Work item:
Within the data below, count the lines that include "html" and give only the count.

Before and after images
/---
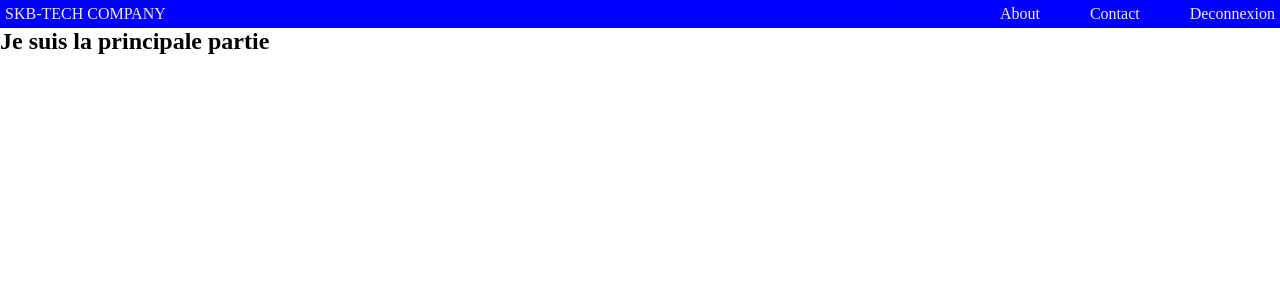
Repository: SKB-TECH/projetExpress
Page: http://localhost/
These files come from the project's save history. The page is drawn as it stood at one moment and after a run of saves; the edit follows.
The browser window is 1280 px wide. The pictures show the whole page.
The page is served by the project's Node server (server.js).

Above is the page before, as saved 2022-10-21 15:19:30.

After the next 2 saves:
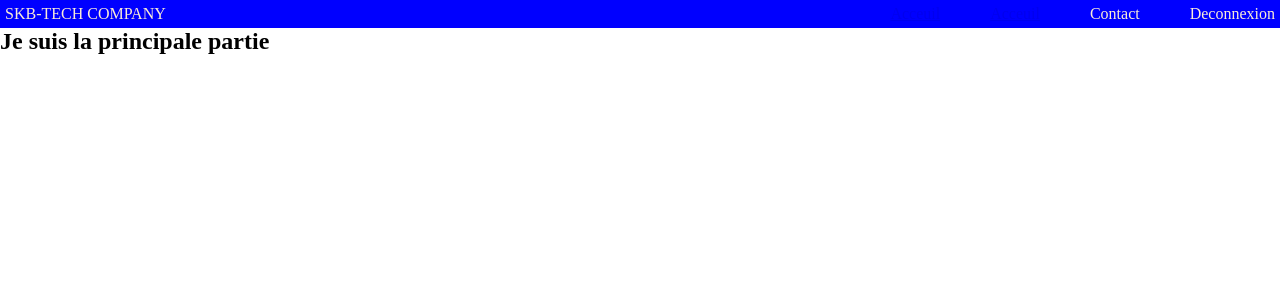
The 2 saves are shown as one change because they came seconds apart.
The last was saved 13 s later.
--- a/views/includes/header.ejs
+++ b/views/includes/header.ejs
@@ -23,7 +23,7 @@
       <div class="taches">
         <ul class="list-title">
           <li><a href="/">Acceuil</a></li>
-          <li>About</li>
+          <li><a href="/about">Acceuil</a></li>
           <li>Contact</li>
           <li>Deconnexion</li>
         </ul>
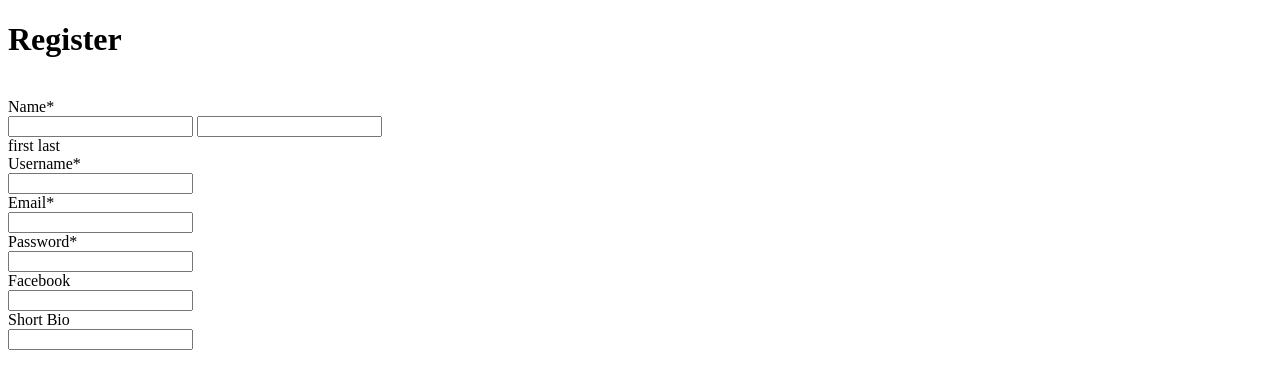
Repository: Knguyen2003/Spring
Page: JavaServlet/Tuan1/PhanNguyenKhoiNguyen_21068021_Tuan1/src/main/webapp/index.html
These files come from the project's save history. The page is drawn as it stood at one moment and after the next save; the edit follows.
The browser window is 1280 px wide. The pictures show the whole page.

Above is the page before, as saved 2024-08-21 11:48:06.

After the next save:
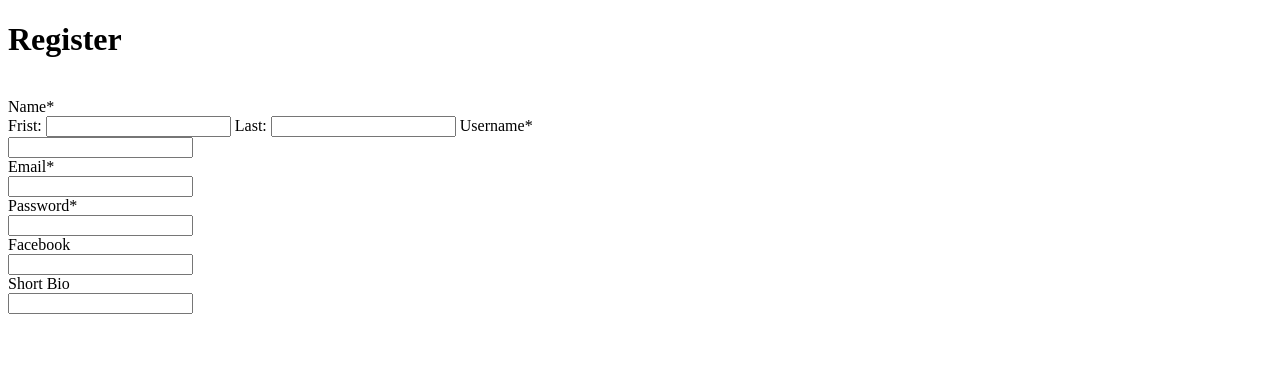
Saved 57 s later.
--- a/JavaServlet/Tuan1/PhanNguyenKhoiNguyen_21068021_Tuan1/src/main/webapp/index.html
+++ b/JavaServlet/Tuan1/PhanNguyenKhoiNguyen_21068021_Tuan1/src/main/webapp/index.html
@@ -9,9 +9,8 @@
 	<form method="get/post" action="TênServlet" name="registrationForm">
 		<h1>Register</h1> <br>
         <label>Name*</label> <br>
-         <input type="text" name="first">
-         <input type="text" name="last"> <br>
-         first <tab> last <br>
+         Frist: <input type="text" name="first">
+         Last: <input type="text" name="last">
         <label>Username*</label> <br>
         <input type="text" name="usn"> <br>
         <label>Email*</label> <br>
\---
Result for this task:
3